As the 2018 recipient of the Jewish Federation of Ottawa’s Freiman Family Young Leadership Award, Aaron Smith also received Lawrence Greenberg Young Leadership Development Award, which allowed him to attend the Jewish Federations of North America General Assembly which was held this year in Tel Aviv from October 22 to 24. On his return from Israel, Aaron shared these thoughts and observations.
The theme of this year’s Jewish Federations of North America (JFNA) General Assembly (GA) was “we need to talk” with the tagline “We share a heritage. And a future. But that doesn’t mean we’re alike.”
The theme was chosen to spur dialogue between North American Jews and Israeli Jews on the issues the organizers, and many North American Jewish organizations, feel divide us as a people at a time when the North American-Israeli relationship is shifting. Israel at 70 is very different from the Israel that needed global support to establish itself 70 years ago. Israel at 70 is a technology powerhouse that is exporting digital solutions in security, health and other sectors as the ‘Start-up Nation’ to the world.

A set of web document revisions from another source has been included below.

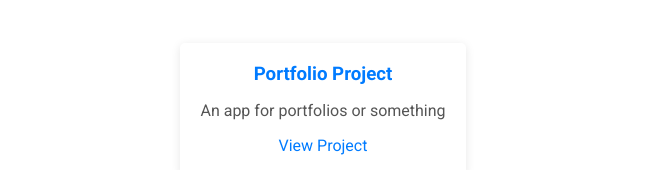
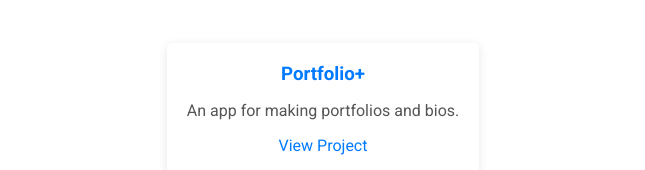
Before and after one commit to NetheriteBlockXI/NetheriteBlockXI, a plain HTML site: page index.html in a window 1280 px wide. Shown: the part 351-521 px from the top of the page, without its empty margins (317-962 px from the left). Drawn offline with Linux system fonts and the light colour scheme.

Commit message:
Update index.html

```diff
--- a/index.html
+++ b/index.html
@@ -109,8 +109,8 @@
 
 <div class="projects">
     <div class="project">
-        <h3>Portfolio Project</h3>
-        <p>An app for portfolios or something</p>
+        <h3>Portfolio+</h3>
+        <p>An app for making portfolios and bios.</p>
         <a href="https://netheriteblockxi.github.io/netheriteblockxi/" target="_blank">View Project</a>
     </div>
 </div>
```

This is a country with very different needs, and therefore the relationship that we have as Jews in the Diaspora with Israel needs to evolve as well.
All long-term lasting relationships take time, attention, and ongoing mutual respect to thrive, flourish and evolve. Our relationship with Israel is no different, we both must change and continue to strive to understand each other’s perspectives. Three different leaders presented this message in different ways, all with a focus on strengthening the ties that bind us, all with a call to action.
Israeli President Reuven Rivlin opened the GA with a rousing call to action, not for the Diaspora but for Israelis. He underscored that Israelis do not appreciate the flourishing Jewish communities outside of Israel, and said young Israelis should have a “reverse Birthright.” If young Israelis can experience the richness of Jewish life in North America, surely they would grow up to appreciate the needs and desires of Diaspora Jews. “We must increase Israeli exposure to your schools, camps and communities,” Rivlin said, focusing on core places North American Jews experience being Jewish.
Jewish Agency for Israel Chair Isaac Herzog, the former opposition leader in the Knesset, spoke about a dangerous divide he sees growing between Israel and Diaspora Jewry at a time when both communities are thriving. He called for Jews around the world to ensure continuity through teaching our children to read, write and speak Hebrew, the language of the Bible and the language of modern Israel. Through a common language bond, he said, we can form a type of dialogue where we can converse on complex issues in a way that is mutually understandable.
Israeli Prime Minister Benjamin Netanyahu said his major concern about Diaspora Jewry is “loss of identity” and said we need to better leverage tools of the digital age to bring Diaspora and Israeli children together to learn from each other.
“Jewish survival is guaranteed in the Jewish state if we defend our state,” he said. “But we have to also work at the continuity of Jewish communities around the world by developing Jewish education, the study of Hebrew, and by having young Jews come to Israel.”
The fundamentally divisive issues that we read about in these pages and in Jewish publications globally, such as a pluralistic section at the Kotel, the formal recognition of the Reform and Conservative movements in Israel, the recently passed nation-state law, and the ongoing Israeli-Palestinian conflict, were mentioned frequently, but no real serious debate occurred on these complex topics at the GA.
Sessions were designed to showcase the tremendous work that JFNA supports in Israel and around the world, and it is impressive. Programs like the American Jewish Joint Distribution Committee (www.jdc.org), in which Jews help others in need around the world, and Neta@ (https://tinyurl.com/yd52zk4t) which brings together Jewish and Muslim children to learn about each other through the application and development of digital skills, are truly inspiring and are real examples of how JFNA has meaningful impact in Israel and around the world. But there was a clear and overarching imperative that we need to drive further action at home to re-energize the full cohort of Diaspora Jews to embrace their Jewish roots.
Maybe if our ‘collective Hebrew’ was better, we could engage in serious debate with our Israeli brothers and sisters. I have hope that if we act with conviction on the above items, we will get to a better place where Jews in the Diaspora and Jews in Israel truly feel and act like one global Jewish nation. If, in our community, we continue to focus on ensuring all Jewish children access some form of Jewish education, learn Hebrew and learn to respect, challenge, and love Israel, we will be contributing to Kol Yisrael Arevim zeh ba-zeh (all of Israel are responsible for one another) and to a positive future for Jews around the world.